TASK OBJECTIVE >> Without the pictures, copy the entries below word for word.

DATA FOR REVIEW >>
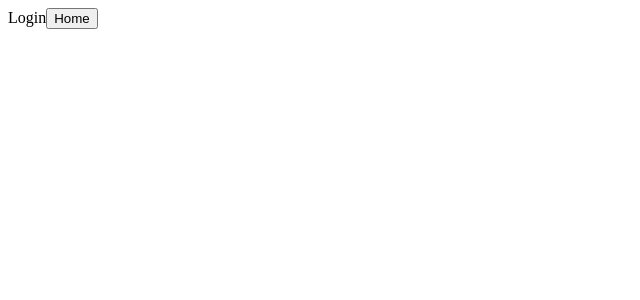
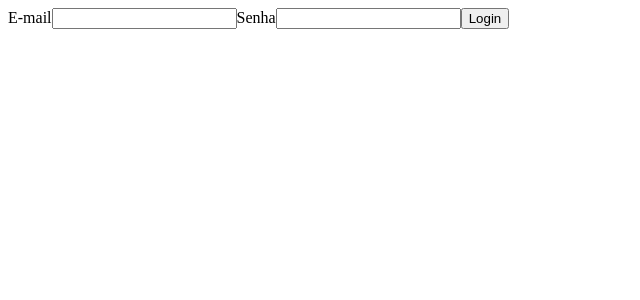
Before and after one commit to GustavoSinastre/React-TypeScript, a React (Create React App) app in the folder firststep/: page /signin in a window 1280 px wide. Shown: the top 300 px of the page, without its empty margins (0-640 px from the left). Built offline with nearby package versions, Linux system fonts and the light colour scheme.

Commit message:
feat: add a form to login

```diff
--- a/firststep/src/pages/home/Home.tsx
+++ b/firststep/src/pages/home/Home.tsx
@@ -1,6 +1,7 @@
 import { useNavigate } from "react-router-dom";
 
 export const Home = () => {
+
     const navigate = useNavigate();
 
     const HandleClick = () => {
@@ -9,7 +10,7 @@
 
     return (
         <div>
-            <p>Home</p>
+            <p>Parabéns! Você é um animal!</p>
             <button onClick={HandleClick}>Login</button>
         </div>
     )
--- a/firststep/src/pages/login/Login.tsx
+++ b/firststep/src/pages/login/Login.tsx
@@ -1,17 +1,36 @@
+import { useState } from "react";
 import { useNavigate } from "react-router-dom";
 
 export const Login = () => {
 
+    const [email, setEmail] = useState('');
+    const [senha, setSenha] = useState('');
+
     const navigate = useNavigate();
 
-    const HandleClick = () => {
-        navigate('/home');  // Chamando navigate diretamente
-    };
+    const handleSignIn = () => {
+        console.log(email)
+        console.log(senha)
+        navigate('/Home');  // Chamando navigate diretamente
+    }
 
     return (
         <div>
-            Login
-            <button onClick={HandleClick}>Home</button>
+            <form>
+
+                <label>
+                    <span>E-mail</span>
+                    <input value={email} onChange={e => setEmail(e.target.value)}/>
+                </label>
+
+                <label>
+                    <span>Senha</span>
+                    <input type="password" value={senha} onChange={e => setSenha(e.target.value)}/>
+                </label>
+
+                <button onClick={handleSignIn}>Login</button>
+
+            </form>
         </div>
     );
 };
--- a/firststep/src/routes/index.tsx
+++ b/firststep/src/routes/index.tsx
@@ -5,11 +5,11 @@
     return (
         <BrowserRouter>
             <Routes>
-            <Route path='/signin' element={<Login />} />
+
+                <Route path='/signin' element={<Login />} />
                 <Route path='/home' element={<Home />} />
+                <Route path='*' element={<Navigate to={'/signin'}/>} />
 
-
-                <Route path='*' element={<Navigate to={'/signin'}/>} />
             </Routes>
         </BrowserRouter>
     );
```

SOLUTION TO THE EXERCISE >>
Before and after one commit to GustavoSinastre/React-TypeScript, a React (Create React App) app in the folder firststep/: page /signin in a window 1280 px wide. Shown: the top 300 px of the page, without its empty margins (0-640 px from the left). Built offline with nearby package versions, Linux system fonts and the light colour scheme.

Commit message:
feat: add a form to login

```diff
--- a/firststep/src/pages/home/Home.tsx
+++ b/firststep/src/pages/home/Home.tsx
@@ -1,6 +1,7 @@
 import { useNavigate } from "react-router-dom";
 
 export const Home = () => {
+
     const navigate = useNavigate();
 
     const HandleClick = () => {
@@ -9,7 +10,7 @@
 
     return (
         <div>
-            <p>Home</p>
+            <p>Parabéns! Você é um animal!</p>
             <button onClick={HandleClick}>Login</button>
         </div>
     )
--- a/firststep/src/pages/login/Login.tsx
+++ b/firststep/src/pages/login/Login.tsx
@@ -1,17 +1,36 @@
+import { useState } from "react";
 import { useNavigate } from "react-router-dom";
 
 export const Login = () => {
 
+    const [email, setEmail] = useState('');
+    const [senha, setSenha] = useState('');
+
     const navigate = useNavigate();
 
-    const HandleClick = () => {
-        navigate('/home');  // Chamando navigate diretamente
-    };
+    const handleSignIn = () => {
+        console.log(email)
+        console.log(senha)
+        navigate('/Home');  // Chamando navigate diretamente
+    }
 
     return (
         <div>
-            Login
-            <button onClick={HandleClick}>Home</button>
+            <form>
+
+                <label>
+                    <span>E-mail</span>
+                    <input value={email} onChange={e => setEmail(e.target.value)}/>
+                </label>
+
+                <label>
+                    <span>Senha</span>
+                    <input type="password" value={senha} onChange={e => setSenha(e.target.value)}/>
+                </label>
+
+                <button onClick={handleSignIn}>Login</button>
+
+            </form>
         </div>
     );
 };
--- a/firststep/src/routes/index.tsx
+++ b/firststep/src/routes/index.tsx
@@ -5,11 +5,11 @@
     return (
         <BrowserRouter>
             <Routes>
-            <Route path='/signin' element={<Login />} />
+
+                <Route path='/signin' element={<Login />} />
                 <Route path='/home' element={<Home />} />
+                <Route path='*' element={<Navigate to={'/signin'}/>} />
 
-
-                <Route path='*' element={<Navigate to={'/signin'}/>} />
             </Routes>
         </BrowserRouter>
     );
```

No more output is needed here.